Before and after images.
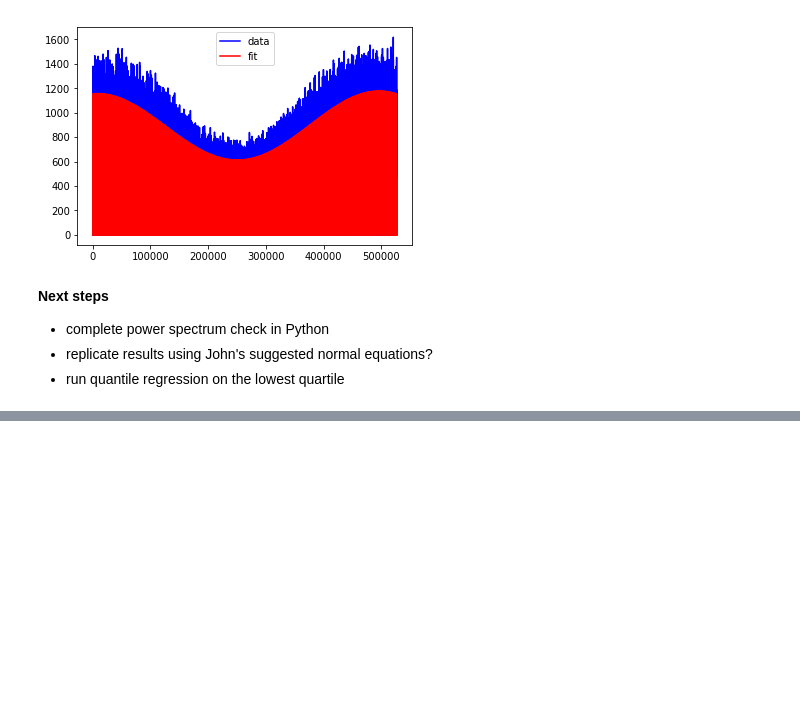
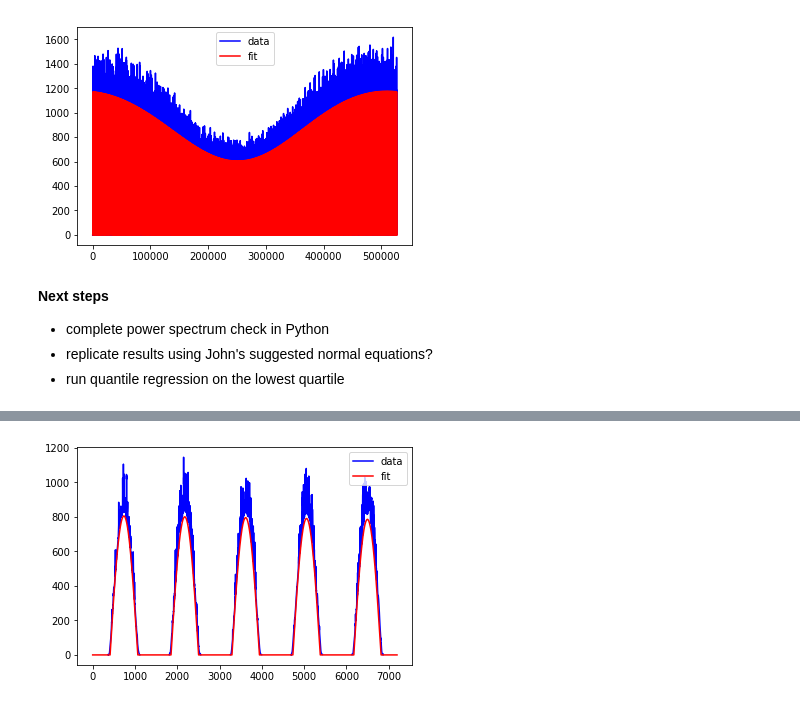
Before and after one commit to MSAmit/Capstone-project, a Jupyter notebook: Fourier_clear_sky_model.ipynb, the cells around one changed output, grey strips where cells are left out. Saved outputs shown, nothing was run; the diff lists cells and outputs as text; code cells hidden in the pictures; blank space fills up the shorter version.

```diff
--- a/Fourier_clear_sky_model.ipynb
+++ b/Fourier_clear_sky_model.ipynb
@@ -308,0 +415,8 @@ res.params
+# %%
+# First 5 days of April
+plt.plot(PV_clear_sky.iloc[131040:138240,:]['GHI'].values, 'b-', label='data')
+plt.plot(PV_clear_sky.iloc[131040:138240,:]['pred_Q'].values, 'r-', label='fit')
+plt.legend(loc=1)
+plt.show;
+# %% [output]
+[figure, added]
```
Also changed, not shown: parts of 66 cells of this notebook.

EXERCISE REQUIREMENTS. Copy each of the entries above precisely, and drop whatever pictures they hold.

SOLUTION.
Before and after one commit to MSAmit/Capstone-project, a Jupyter notebook: Fourier_clear_sky_model.ipynb, the cells around one changed output, grey strips where cells are left out. Saved outputs shown, nothing was run; the diff lists cells and outputs as text; code cells hidden in the pictures; blank space fills up the shorter version.

```diff
--- a/Fourier_clear_sky_model.ipynb
+++ b/Fourier_clear_sky_model.ipynb
@@ -308,0 +415,8 @@ res.params
+# %%
+# First 5 days of April
+plt.plot(PV_clear_sky.iloc[131040:138240,:]['GHI'].values, 'b-', label='data')
+plt.plot(PV_clear_sky.iloc[131040:138240,:]['pred_Q'].values, 'r-', label='fit')
+plt.legend(loc=1)
+plt.show;
+# %% [output]
+[figure, added]
```
Also changed, not shown: parts of 66 cells of this notebook.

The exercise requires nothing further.